Instead, they have bunkered down in their cellar to wait things out. One cousin has been conscripted into the Ukrainian military, Ps Bill told Salt&Light.
Naty wrote in her Facebook post: “My relatives in Odessa saw and felt the first bombing and shooting on the first night from their window.”
On Day 3 of the invasion (February 26), Naty posted on Facebook an update from her family in Ukraine: “Russian tanks are already around Izmayil Region, 15 minutes from Moldovan border, one hour from my father’s church.
“Some of my mom’s family from Odessa live right next to the airport. They saw directly at 2am how the attack started. They saw and felt the bombing. They prayed and put the kids to bed.”
Her family in Ukraine no longer has access to pharmacies or food supplies. Some cannot leave their homes because the roads have been blocked.
“The locals are baking bread for the village. They went to church as usual. They prayed, sang, cried with one another … and said their goodbyes just in case.”
Added Naty in her post: “One of my relatives, a young mom with kids was turned down at the border … she didn’t have the right kind of passport to cross.
“We are not sure these are not Russians who stop Ukrainians from leaving.”
“Pray for the people left behind to persevere in their faith.”
Speaking to Salt&Light Naty said: “There is a lot of misinformation. The soldiers think they are rescuing the Ukrainians and that they would be welcomed.
“Some soldiers are Russian criminals let loose. They dress in Ukrainian uniforms and pretend to be Ukrainian but because of the language, Ukrainians speak Russian and also Ukrainian, they know these are not Ukrainians.

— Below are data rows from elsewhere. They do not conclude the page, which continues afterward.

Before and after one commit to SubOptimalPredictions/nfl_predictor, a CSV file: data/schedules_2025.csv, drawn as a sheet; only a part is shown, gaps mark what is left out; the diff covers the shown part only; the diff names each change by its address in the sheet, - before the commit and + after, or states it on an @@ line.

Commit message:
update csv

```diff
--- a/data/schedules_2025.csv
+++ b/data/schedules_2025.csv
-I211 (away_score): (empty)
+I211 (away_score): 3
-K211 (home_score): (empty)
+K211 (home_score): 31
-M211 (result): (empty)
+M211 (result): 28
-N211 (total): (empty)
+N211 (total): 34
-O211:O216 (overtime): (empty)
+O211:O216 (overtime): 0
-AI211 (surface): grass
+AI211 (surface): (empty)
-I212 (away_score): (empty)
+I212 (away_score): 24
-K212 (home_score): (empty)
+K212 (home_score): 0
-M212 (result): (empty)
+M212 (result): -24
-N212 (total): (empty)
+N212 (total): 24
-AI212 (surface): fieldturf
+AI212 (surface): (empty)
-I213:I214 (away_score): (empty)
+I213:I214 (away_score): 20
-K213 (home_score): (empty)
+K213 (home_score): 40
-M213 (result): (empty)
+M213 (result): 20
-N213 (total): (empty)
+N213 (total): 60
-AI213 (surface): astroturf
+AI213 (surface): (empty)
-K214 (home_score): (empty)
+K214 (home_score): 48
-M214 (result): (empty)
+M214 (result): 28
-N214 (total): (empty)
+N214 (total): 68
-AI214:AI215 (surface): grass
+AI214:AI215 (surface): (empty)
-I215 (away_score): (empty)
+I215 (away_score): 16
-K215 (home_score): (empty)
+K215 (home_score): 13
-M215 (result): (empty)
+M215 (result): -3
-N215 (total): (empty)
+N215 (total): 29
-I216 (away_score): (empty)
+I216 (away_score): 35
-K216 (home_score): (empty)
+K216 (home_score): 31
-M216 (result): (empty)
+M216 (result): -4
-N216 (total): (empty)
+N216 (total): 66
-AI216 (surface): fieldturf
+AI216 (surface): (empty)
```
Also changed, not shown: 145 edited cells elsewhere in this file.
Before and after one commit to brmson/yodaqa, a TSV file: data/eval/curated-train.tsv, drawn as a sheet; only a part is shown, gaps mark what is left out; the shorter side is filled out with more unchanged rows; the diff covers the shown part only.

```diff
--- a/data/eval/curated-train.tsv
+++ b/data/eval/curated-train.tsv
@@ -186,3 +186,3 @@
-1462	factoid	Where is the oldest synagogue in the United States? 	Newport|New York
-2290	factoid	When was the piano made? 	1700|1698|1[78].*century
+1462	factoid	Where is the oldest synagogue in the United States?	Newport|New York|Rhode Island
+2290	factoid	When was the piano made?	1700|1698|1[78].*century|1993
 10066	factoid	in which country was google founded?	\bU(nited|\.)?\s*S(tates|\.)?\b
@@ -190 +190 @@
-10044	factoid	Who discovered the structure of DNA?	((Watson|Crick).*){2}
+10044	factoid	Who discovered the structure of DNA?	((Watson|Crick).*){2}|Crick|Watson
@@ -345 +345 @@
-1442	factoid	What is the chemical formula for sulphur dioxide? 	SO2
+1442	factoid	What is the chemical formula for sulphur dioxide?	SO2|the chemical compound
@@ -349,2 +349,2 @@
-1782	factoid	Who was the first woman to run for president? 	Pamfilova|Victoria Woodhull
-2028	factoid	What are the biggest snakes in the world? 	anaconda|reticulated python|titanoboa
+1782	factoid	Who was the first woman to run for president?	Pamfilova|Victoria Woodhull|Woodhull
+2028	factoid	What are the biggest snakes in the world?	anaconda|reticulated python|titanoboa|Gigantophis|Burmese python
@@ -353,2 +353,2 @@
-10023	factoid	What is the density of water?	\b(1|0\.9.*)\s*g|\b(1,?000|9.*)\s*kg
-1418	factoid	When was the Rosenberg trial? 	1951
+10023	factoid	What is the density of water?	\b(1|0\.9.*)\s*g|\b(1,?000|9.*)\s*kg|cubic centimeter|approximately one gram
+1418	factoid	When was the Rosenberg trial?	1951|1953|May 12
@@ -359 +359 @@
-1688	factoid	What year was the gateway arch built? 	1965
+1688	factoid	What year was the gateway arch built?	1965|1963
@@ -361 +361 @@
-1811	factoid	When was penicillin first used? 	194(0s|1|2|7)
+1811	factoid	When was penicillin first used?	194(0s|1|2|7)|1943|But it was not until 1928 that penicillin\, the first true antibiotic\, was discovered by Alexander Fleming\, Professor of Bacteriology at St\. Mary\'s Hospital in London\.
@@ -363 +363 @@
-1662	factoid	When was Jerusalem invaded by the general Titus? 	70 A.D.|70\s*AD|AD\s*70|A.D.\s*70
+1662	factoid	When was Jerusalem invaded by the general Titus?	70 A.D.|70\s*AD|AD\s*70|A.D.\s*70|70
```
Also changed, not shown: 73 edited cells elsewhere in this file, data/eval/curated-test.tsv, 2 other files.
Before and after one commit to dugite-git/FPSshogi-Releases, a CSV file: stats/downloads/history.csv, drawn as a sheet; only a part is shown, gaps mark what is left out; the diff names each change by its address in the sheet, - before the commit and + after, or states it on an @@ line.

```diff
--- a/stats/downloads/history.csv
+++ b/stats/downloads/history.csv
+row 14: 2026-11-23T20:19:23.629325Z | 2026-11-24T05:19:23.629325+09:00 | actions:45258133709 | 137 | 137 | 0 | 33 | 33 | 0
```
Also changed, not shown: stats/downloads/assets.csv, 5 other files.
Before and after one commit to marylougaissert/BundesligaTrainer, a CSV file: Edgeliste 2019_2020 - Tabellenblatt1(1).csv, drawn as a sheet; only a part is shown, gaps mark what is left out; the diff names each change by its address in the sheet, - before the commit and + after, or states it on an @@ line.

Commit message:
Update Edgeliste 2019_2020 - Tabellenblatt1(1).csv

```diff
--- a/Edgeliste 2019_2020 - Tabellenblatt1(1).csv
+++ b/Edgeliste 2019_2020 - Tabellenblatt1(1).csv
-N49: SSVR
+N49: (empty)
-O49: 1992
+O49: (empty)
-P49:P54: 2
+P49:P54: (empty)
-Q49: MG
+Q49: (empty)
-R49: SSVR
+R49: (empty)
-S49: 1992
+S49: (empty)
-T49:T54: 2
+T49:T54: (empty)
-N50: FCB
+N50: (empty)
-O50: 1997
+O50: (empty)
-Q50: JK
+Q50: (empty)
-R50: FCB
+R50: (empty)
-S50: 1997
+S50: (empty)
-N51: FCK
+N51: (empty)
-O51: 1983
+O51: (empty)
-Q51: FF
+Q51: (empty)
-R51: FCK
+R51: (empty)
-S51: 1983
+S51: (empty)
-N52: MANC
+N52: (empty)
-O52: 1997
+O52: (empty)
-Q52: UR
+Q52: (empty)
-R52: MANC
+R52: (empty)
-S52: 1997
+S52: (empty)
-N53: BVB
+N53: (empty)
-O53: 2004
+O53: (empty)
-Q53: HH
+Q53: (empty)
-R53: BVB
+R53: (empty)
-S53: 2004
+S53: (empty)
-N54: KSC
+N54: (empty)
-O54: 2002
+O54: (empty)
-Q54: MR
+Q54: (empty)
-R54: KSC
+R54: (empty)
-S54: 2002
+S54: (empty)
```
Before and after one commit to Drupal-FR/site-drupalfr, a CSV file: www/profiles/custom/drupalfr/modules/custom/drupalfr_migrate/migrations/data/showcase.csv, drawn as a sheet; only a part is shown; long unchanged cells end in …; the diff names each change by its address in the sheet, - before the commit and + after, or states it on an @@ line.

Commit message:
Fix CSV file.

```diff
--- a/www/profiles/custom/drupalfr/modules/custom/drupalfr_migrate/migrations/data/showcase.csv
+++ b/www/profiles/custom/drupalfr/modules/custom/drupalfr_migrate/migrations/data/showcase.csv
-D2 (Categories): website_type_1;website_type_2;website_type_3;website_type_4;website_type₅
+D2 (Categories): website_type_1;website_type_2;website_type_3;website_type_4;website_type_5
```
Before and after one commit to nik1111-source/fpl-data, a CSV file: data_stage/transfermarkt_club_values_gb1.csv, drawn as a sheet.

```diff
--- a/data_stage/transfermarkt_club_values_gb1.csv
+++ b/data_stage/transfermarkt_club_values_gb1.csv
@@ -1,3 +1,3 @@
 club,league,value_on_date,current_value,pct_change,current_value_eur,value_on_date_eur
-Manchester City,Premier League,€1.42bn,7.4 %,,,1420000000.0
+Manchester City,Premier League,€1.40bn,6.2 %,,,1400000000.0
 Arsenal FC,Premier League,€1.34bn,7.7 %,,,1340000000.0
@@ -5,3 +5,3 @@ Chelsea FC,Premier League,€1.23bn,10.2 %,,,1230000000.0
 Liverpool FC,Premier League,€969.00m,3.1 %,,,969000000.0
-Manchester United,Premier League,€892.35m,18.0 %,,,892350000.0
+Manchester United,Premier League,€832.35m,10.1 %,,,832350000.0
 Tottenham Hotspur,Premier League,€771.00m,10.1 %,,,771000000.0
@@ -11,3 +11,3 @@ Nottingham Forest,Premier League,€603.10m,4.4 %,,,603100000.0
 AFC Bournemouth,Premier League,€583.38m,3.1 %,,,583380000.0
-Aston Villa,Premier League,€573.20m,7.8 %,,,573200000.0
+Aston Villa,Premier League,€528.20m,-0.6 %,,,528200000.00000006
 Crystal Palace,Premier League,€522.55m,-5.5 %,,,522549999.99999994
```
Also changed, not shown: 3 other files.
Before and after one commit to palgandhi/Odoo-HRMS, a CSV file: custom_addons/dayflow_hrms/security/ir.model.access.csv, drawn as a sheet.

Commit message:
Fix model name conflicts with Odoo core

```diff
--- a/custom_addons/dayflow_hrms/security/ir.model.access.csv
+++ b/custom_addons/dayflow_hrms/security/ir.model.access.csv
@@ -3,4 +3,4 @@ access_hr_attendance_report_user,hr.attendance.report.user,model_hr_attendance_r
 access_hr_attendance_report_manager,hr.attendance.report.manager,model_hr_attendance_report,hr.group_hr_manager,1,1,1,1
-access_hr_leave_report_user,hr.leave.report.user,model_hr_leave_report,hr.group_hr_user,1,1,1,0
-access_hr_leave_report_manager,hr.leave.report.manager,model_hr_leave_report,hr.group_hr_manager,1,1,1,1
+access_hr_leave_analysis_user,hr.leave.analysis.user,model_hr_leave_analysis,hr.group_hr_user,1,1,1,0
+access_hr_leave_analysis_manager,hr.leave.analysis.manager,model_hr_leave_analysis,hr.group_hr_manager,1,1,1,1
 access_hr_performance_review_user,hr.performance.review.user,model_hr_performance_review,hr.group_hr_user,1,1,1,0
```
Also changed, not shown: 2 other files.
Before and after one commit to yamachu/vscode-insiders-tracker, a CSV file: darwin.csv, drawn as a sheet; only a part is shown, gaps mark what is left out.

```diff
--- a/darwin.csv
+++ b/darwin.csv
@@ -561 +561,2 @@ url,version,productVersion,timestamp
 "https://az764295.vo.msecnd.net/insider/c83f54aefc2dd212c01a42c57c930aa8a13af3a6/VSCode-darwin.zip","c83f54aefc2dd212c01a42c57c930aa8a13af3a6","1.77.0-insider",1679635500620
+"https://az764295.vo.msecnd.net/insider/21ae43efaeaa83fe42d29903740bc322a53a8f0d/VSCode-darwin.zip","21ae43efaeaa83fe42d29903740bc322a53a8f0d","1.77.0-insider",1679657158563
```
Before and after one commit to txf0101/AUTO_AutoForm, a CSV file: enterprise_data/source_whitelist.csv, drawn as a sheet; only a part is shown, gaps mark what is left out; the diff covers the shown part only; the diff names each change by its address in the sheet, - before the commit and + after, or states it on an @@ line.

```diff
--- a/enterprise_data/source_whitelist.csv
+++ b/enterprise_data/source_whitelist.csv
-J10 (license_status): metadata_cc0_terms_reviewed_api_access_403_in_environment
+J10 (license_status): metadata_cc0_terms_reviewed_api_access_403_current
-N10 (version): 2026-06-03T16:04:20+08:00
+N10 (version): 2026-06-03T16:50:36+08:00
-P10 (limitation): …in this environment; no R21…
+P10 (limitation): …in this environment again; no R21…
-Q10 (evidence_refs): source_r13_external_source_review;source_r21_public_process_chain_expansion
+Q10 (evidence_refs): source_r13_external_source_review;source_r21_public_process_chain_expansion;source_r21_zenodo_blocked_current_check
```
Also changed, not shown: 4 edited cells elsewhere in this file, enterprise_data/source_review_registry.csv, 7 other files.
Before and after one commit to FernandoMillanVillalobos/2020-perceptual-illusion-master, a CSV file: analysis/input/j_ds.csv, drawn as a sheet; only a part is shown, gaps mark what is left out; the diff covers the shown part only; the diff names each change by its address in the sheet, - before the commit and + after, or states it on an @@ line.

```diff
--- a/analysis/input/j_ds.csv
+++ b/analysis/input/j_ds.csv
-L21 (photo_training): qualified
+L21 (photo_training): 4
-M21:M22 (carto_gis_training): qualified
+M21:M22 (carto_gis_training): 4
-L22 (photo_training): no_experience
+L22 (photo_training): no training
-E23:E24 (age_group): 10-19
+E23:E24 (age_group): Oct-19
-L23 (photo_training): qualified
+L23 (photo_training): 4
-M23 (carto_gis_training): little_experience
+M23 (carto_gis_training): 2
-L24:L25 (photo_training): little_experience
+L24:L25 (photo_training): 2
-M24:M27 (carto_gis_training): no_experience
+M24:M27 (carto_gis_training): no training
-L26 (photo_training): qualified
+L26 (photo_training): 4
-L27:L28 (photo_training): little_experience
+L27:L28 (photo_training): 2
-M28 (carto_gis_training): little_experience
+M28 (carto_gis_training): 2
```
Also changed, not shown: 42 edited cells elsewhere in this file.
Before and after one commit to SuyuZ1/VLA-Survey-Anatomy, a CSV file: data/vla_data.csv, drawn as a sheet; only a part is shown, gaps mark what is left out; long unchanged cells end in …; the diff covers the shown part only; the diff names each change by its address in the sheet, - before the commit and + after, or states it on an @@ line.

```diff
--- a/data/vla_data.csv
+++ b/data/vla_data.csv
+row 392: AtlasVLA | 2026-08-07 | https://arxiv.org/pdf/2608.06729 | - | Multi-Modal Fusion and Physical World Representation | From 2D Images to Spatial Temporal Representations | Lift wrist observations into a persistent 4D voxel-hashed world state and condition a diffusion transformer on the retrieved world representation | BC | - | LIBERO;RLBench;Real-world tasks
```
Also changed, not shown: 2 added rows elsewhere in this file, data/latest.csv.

“Eyes on the ground, the criminals have gone crazy. My family saw them shoot civilians.”
That is why the volunteer drivers who travel into Ukraine with supplies are risking their lives. So far, the Tullys have managed to send in €7,000 (US$7, 780) worth of aid – medicine, winter wear, blankets – across the border.
Naty is not the only one with loved ones in Ukraine. Many of the members of her church have relatives there, too.
“Pray for the people left behind to persevere in their faith,” wrote Naty.
Light in the dark
In the midst of these dark days with more looming ahead, the Tullys have seen good come out of it.
“Believers have called from all over the world.”
When they reached out to their contacts for help, several responded.
Said Ps Bill: “To say the response has been overwhelming would be understating it. People from across the globe sent resources. Some volunteered to come. We saw the Body of Christ at work.”
Added Naty: “People we have not talked to for over 20 years gave us their connections and resources. Believers have called from all over the world.”
The Tullys are now coordinating all these efforts.
“We are right now agents, call centre, suddenly we got a whole new set of jobs,” said Naty.
“Although it looks bad for us, God is in control.”
“We can’t take care of the whole of Ukraine but whatever God brings our way, we will try to meet their needs.”
They are also partnering churches in Romania and a Christian relief organisation, and working with the local police.
“God has used the war to bring Christians from all over the world and united believers like never before. Just a week ago, Christians were divided by Covid. This war brought us together.
“With God, a lot of things are possible even in a tragedy like this. Although it looks bad for us, God is in control.”
On a deeper level, Naty said that helping the refugees has reminded her that all believers are refugees in this world.
“We got so cosy with our jobs, our families. We think this transit, this world, is our destination, that the border we are in is where we should be.
“We want to bring comfort to those discouraged, hope to those who are hopeless.”
“We need to just pack the basic things and refocus on our final destination, just like the refugees focus on their destination.”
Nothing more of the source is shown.